The Chinese economy grew by 6 percent in the third quarter compared to the same period last year. That is the slowest growth in almost thirty years, according to government data published on Friday.
In the second quarter there was a growth of 6.2 percent. Economists generally expected that the growth of the second largest economy in the world would slow down to 6.1 percent. China is severely affected by the trade dispute with the United States. Earlier this week, disappointing trade figures from China came out. Chinese exports are shrinking as a result of continuing trade tensions, while imports are also weakening. Production in the factories is weak and consumer spending is also disappointing, indicating a less strong domestic demand.
Easing of capital requirements
The Chinese government is aiming for economic growth for the entire year in a bandwidth of 6 percent to 6.5 percent. To stimulate growth, Beijing has taken various measures including easing capital requirements for banks in order to boost lending in the country.

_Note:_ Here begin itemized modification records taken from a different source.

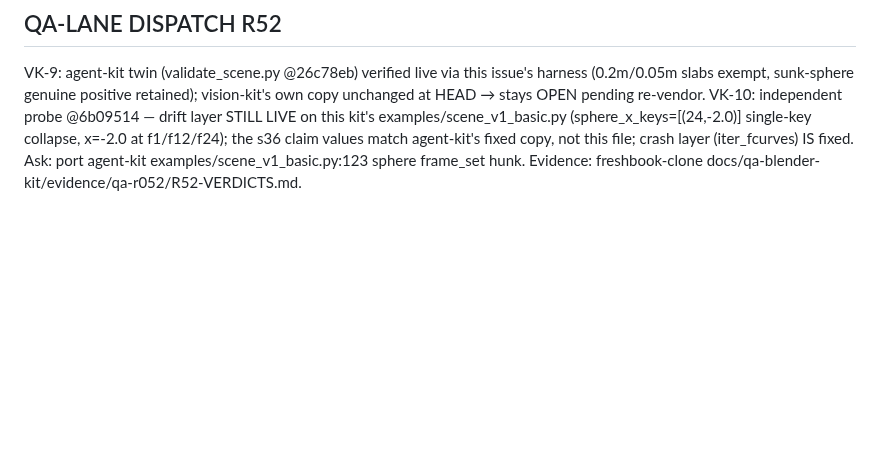
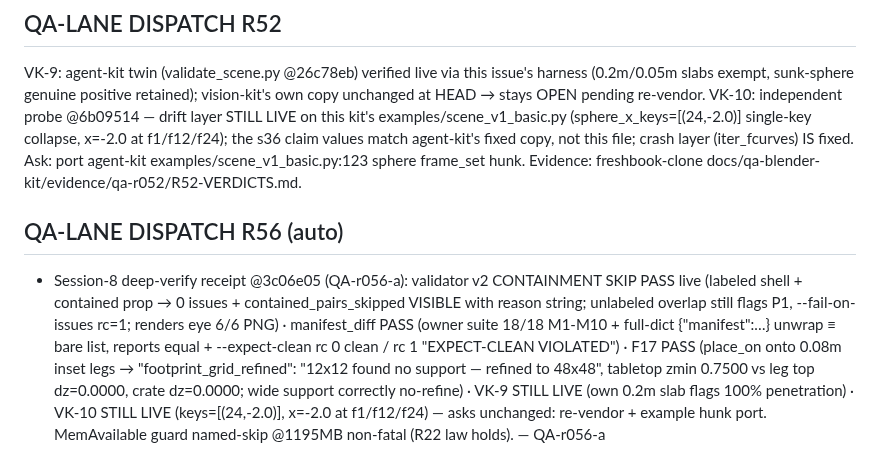
Before and after one commit to zmpc01/blender-vision-kit, a Markdown page: HANDOFF.md, the part around the change. GitHub-like rendering; blank space fills up the shorter version.

Commit message:
QA-LANE DISPATCH R56: session-8 verify receipt (validator v2 / manifest_diff / F17 PASS; VK-9+VK-10 still live)

```diff
--- a/HANDOFF.md
+++ b/HANDOFF.md
@@ -138,3 +138,6 @@ eyes on grid. Protocol ROBUST.
 
 ## QA-LANE DISPATCH R52
 VK-9: agent-kit twin (validate_scene.py @26c78eb) verified live via this issue's harness (0.2m/0.05m slabs exempt, sunk-sphere genuine positive retained); vision-kit's own copy unchanged at HEAD → stays OPEN pending re-vendor. VK-10: independent probe @6b09514 — drift layer STILL LIVE on this kit's examples/scene_v1_basic.py (sphere_x_keys=[(24,-2.0)] single-key collapse, x=-2.0 at f1/f12/f24); the s36 claim values match agent-kit's fixed copy, not this file; crash layer (iter_fcurves) IS fixed. Ask: port agent-kit examples/scene_v1_basic.py:123 sphere frame_set hunk. Evidence: freshbook-clone docs/qa-blender-kit/evidence/qa-r052/R52-VERDICTS.md.
+
+## QA-LANE DISPATCH R56 (auto)
+- Session-8 deep-verify receipt @3c06e05 (QA-r056-a): validator v2 CONTAINMENT SKIP PASS live (labeled shell + contained prop → 0 issues + contained_pairs_skipped VISIBLE with reason string; unlabeled overlap still flags P1, --fail-on-issues rc=1; renders eye 6/6 PNG) · manifest_diff PASS (owner suite 18/18 M1-M10 + full-dict {"manifest":…} unwrap ≡ bare list, reports equal + --expect-clean rc 0 clean / rc 1 "EXPECT-CLEAN VIOLATED") · F17 PASS (place_on onto 0.08m inset legs → "footprint_grid_refined": "12x12 found no support — refined to 48x48", tabletop zmin 0.7500 vs leg top dz=0.0000, crate dz=0.0000; wide support correctly no-refine) · VK-9 STILL LIVE (own 0.2m slab flags 100% penetration) · VK-10 STILL LIVE (keys=[(24,-2.0)], x=-2.0 at f1/f12/f24) — asks unchanged: re-vendor + example hunk port. MemAvailable guard named-skip @1195MB non-fatal (R22 law holds). — QA-r056-a
```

The Chinese statistics office also provided other macroeconomic data. For example, Chinese retail sales increased by 7.8 percent on an annual basis in September, which is slightly stronger than one month previously. Furthermore, production in the large Chinese industry increased by 5.8 percent last month. That is a larger increase than in August and stronger than expected.
China and the US recently concluded a provisional agreement on a partial trade deal. The deal is intended to be formally signed at a meeting of US President Donald Trump with his Chinese counterpart Xi Jinping at an economic forum in Chile next month.